Exercise prompt:
Write out the following records exactly, each one in full.

---------- Data records

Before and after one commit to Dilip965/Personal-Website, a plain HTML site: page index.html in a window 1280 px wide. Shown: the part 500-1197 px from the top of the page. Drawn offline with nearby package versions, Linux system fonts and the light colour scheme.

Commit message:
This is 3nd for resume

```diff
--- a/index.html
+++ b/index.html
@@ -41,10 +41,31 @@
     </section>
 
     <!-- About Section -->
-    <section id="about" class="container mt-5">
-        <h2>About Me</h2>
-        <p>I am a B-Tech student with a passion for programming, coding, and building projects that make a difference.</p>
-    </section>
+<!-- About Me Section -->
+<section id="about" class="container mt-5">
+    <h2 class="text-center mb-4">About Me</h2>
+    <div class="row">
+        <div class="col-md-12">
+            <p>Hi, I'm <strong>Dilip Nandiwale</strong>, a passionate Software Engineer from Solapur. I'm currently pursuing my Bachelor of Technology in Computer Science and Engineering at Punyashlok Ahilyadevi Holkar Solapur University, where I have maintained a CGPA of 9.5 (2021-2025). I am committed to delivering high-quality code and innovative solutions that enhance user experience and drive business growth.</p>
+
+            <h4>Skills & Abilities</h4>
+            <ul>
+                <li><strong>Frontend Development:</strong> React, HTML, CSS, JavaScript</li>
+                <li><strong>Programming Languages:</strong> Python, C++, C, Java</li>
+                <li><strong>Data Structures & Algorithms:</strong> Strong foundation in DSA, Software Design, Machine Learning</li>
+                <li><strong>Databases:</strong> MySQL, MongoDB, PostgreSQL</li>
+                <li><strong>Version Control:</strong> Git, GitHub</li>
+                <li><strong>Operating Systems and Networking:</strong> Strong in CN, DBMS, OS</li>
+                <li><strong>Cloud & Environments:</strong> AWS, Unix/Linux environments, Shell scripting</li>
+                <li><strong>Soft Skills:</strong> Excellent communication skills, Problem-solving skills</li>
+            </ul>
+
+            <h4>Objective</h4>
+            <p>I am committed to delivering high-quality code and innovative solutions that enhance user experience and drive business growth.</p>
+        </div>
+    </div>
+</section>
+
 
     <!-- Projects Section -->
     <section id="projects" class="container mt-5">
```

--------------------

Completed exercise:
Before and after one commit to Dilip965/Personal-Website, a plain HTML site: page index.html in a window 1280 px wide. Shown: the part 500-1197 px from the top of the page. Drawn offline with nearby package versions, Linux system fonts and the light colour scheme.

Commit message:
This is 3nd for resume

```diff
--- a/index.html
+++ b/index.html
@@ -41,10 +41,31 @@
     </section>
 
     <!-- About Section -->
-    <section id="about" class="container mt-5">
-        <h2>About Me</h2>
-        <p>I am a B-Tech student with a passion for programming, coding, and building projects that make a difference.</p>
-    </section>
+<!-- About Me Section -->
+<section id="about" class="container mt-5">
+    <h2 class="text-center mb-4">About Me</h2>
+    <div class="row">
+        <div class="col-md-12">
+            <p>Hi, I'm <strong>Dilip Nandiwale</strong>, a passionate Software Engineer from Solapur. I'm currently pursuing my Bachelor of Technology in Computer Science and Engineering at Punyashlok Ahilyadevi Holkar Solapur University, where I have maintained a CGPA of 9.5 (2021-2025). I am committed to delivering high-quality code and innovative solutions that enhance user experience and drive business growth.</p>
+
+            <h4>Skills & Abilities</h4>
+            <ul>
+                <li><strong>Frontend Development:</strong> React, HTML, CSS, JavaScript</li>
+                <li><strong>Programming Languages:</strong> Python, C++, C, Java</li>
+                <li><strong>Data Structures & Algorithms:</strong> Strong foundation in DSA, Software Design, Machine Learning</li>
+                <li><strong>Databases:</strong> MySQL, MongoDB, PostgreSQL</li>
+                <li><strong>Version Control:</strong> Git, GitHub</li>
+                <li><strong>Operating Systems and Networking:</strong> Strong in CN, DBMS, OS</li>
+                <li><strong>Cloud & Environments:</strong> AWS, Unix/Linux environments, Shell scripting</li>
+                <li><strong>Soft Skills:</strong> Excellent communication skills, Problem-solving skills</li>
+            </ul>
+
+            <h4>Objective</h4>
+            <p>I am committed to delivering high-quality code and innovative solutions that enhance user experience and drive business growth.</p>
+        </div>
+    </div>
+</section>
+
 
     <!-- Projects Section -->
     <section id="projects" class="container mt-5">
```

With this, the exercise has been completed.